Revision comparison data
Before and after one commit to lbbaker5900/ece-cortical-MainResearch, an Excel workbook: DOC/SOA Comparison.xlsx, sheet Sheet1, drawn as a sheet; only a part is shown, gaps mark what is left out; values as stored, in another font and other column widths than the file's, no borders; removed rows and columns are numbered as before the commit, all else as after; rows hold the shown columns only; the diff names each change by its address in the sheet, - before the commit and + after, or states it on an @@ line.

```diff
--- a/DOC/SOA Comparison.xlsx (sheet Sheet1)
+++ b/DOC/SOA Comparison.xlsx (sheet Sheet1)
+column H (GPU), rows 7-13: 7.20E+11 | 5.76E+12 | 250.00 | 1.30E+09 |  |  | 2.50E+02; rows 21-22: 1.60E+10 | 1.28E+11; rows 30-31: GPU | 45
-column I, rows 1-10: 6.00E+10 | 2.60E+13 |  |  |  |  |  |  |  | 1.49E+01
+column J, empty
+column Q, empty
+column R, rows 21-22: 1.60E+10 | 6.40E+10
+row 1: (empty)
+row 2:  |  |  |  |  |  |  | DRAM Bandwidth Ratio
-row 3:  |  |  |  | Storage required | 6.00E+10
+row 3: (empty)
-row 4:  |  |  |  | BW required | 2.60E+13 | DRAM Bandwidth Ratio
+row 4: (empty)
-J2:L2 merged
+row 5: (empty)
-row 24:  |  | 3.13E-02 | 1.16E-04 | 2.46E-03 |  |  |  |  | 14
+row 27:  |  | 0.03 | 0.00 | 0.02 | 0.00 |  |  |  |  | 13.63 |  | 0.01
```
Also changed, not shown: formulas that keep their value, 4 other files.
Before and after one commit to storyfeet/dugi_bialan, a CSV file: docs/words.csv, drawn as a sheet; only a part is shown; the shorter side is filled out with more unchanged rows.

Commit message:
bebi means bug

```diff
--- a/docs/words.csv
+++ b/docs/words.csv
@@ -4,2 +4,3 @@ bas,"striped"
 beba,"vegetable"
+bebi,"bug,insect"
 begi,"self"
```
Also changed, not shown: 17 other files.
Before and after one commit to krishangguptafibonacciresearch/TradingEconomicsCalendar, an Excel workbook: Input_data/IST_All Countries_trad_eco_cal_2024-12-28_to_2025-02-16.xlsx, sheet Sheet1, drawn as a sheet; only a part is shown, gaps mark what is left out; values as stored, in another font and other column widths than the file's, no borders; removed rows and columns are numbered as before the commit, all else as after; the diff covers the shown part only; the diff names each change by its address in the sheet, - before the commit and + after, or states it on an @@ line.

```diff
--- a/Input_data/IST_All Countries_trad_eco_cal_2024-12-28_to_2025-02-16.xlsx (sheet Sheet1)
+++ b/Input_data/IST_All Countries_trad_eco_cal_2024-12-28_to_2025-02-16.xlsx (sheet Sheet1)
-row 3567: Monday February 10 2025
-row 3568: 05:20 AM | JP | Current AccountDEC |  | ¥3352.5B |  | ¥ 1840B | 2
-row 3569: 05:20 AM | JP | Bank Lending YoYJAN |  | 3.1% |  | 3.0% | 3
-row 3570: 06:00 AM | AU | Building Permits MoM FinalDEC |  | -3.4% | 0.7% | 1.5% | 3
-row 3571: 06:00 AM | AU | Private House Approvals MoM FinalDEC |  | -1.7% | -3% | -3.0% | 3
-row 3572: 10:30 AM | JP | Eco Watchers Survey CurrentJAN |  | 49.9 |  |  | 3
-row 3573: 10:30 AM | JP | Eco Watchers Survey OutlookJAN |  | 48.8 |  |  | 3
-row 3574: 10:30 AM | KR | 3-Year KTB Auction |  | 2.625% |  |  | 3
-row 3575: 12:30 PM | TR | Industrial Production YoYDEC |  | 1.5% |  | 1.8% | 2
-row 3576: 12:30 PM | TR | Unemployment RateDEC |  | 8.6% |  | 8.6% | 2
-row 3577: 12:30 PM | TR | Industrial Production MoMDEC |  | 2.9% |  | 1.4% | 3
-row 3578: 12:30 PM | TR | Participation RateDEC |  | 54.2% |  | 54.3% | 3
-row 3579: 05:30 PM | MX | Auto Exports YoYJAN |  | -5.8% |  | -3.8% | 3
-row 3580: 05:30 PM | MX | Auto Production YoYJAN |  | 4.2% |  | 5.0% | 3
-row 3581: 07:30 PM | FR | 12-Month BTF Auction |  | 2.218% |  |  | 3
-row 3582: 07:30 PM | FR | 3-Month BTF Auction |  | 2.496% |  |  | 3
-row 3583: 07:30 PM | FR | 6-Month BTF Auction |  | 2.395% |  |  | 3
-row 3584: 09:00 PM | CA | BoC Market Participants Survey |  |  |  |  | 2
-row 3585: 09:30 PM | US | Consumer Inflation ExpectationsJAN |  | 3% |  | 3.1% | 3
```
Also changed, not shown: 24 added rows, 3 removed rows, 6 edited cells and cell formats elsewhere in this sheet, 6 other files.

-- Problem to work on --
Each record above needs to be reproduced exactly as written.

-- Exercise answer --
Before and after one commit to lbbaker5900/ece-cortical-MainResearch, an Excel workbook: DOC/SOA Comparison.xlsx, sheet Sheet1, drawn as a sheet; only a part is shown, gaps mark what is left out; values as stored, in another font and other column widths than the file's, no borders; removed rows and columns are numbered as before the commit, all else as after; rows hold the shown columns only; the diff names each change by its address in the sheet, - before the commit and + after, or states it on an @@ line.

```diff
--- a/DOC/SOA Comparison.xlsx (sheet Sheet1)
+++ b/DOC/SOA Comparison.xlsx (sheet Sheet1)
+column H (GPU), rows 7-13: 7.20E+11 | 5.76E+12 | 250.00 | 1.30E+09 |  |  | 2.50E+02; rows 21-22: 1.60E+10 | 1.28E+11; rows 30-31: GPU | 45
-column I, rows 1-10: 6.00E+10 | 2.60E+13 |  |  |  |  |  |  |  | 1.49E+01
+column J, empty
+column Q, empty
+column R, rows 21-22: 1.60E+10 | 6.40E+10
+row 1: (empty)
+row 2:  |  |  |  |  |  |  | DRAM Bandwidth Ratio
-row 3:  |  |  |  | Storage required | 6.00E+10
+row 3: (empty)
-row 4:  |  |  |  | BW required | 2.60E+13 | DRAM Bandwidth Ratio
+row 4: (empty)
-J2:L2 merged
+row 5: (empty)
-row 24:  |  | 3.13E-02 | 1.16E-04 | 2.46E-03 |  |  |  |  | 14
+row 27:  |  | 0.03 | 0.00 | 0.02 | 0.00 |  |  |  |  | 13.63 |  | 0.01
```
Also changed, not shown: formulas that keep their value, 4 other files.
Before and after one commit to storyfeet/dugi_bialan, a CSV file: docs/words.csv, drawn as a sheet; only a part is shown; the shorter side is filled out with more unchanged rows.

Commit message:
bebi means bug

```diff
--- a/docs/words.csv
+++ b/docs/words.csv
@@ -4,2 +4,3 @@ bas,"striped"
 beba,"vegetable"
+bebi,"bug,insect"
 begi,"self"
```
Also changed, not shown: 17 other files.
Before and after one commit to krishangguptafibonacciresearch/TradingEconomicsCalendar, an Excel workbook: Input_data/IST_All Countries_trad_eco_cal_2024-12-28_to_2025-02-16.xlsx, sheet Sheet1, drawn as a sheet; only a part is shown, gaps mark what is left out; values as stored, in another font and other column widths than the file's, no borders; removed rows and columns are numbered as before the commit, all else as after; the diff covers the shown part only; the diff names each change by its address in the sheet, - before the commit and + after, or states it on an @@ line.

```diff
--- a/Input_data/IST_All Countries_trad_eco_cal_2024-12-28_to_2025-02-16.xlsx (sheet Sheet1)
+++ b/Input_data/IST_All Countries_trad_eco_cal_2024-12-28_to_2025-02-16.xlsx (sheet Sheet1)
-row 3567: Monday February 10 2025
-row 3568: 05:20 AM | JP | Current AccountDEC |  | ¥3352.5B |  | ¥ 1840B | 2
-row 3569: 05:20 AM | JP | Bank Lending YoYJAN |  | 3.1% |  | 3.0% | 3
-row 3570: 06:00 AM | AU | Building Permits MoM FinalDEC |  | -3.4% | 0.7% | 1.5% | 3
-row 3571: 06:00 AM | AU | Private House Approvals MoM FinalDEC |  | -1.7% | -3% | -3.0% | 3
-row 3572: 10:30 AM | JP | Eco Watchers Survey CurrentJAN |  | 49.9 |  |  | 3
-row 3573: 10:30 AM | JP | Eco Watchers Survey OutlookJAN |  | 48.8 |  |  | 3
-row 3574: 10:30 AM | KR | 3-Year KTB Auction |  | 2.625% |  |  | 3
-row 3575: 12:30 PM | TR | Industrial Production YoYDEC |  | 1.5% |  | 1.8% | 2
-row 3576: 12:30 PM | TR | Unemployment RateDEC |  | 8.6% |  | 8.6% | 2
-row 3577: 12:30 PM | TR | Industrial Production MoMDEC |  | 2.9% |  | 1.4% | 3
-row 3578: 12:30 PM | TR | Participation RateDEC |  | 54.2% |  | 54.3% | 3
-row 3579: 05:30 PM | MX | Auto Exports YoYJAN |  | -5.8% |  | -3.8% | 3
-row 3580: 05:30 PM | MX | Auto Production YoYJAN |  | 4.2% |  | 5.0% | 3
-row 3581: 07:30 PM | FR | 12-Month BTF Auction |  | 2.218% |  |  | 3
-row 3582: 07:30 PM | FR | 3-Month BTF Auction |  | 2.496% |  |  | 3
-row 3583: 07:30 PM | FR | 6-Month BTF Auction |  | 2.395% |  |  | 3
-row 3584: 09:00 PM | CA | BoC Market Participants Survey |  |  |  |  | 2
-row 3585: 09:30 PM | US | Consumer Inflation ExpectationsJAN |  | 3% |  | 3.1% | 3
```
Also changed, not shown: 24 added rows, 3 removed rows, 6 edited cells and cell formats elsewhere in this sheet, 6 other files.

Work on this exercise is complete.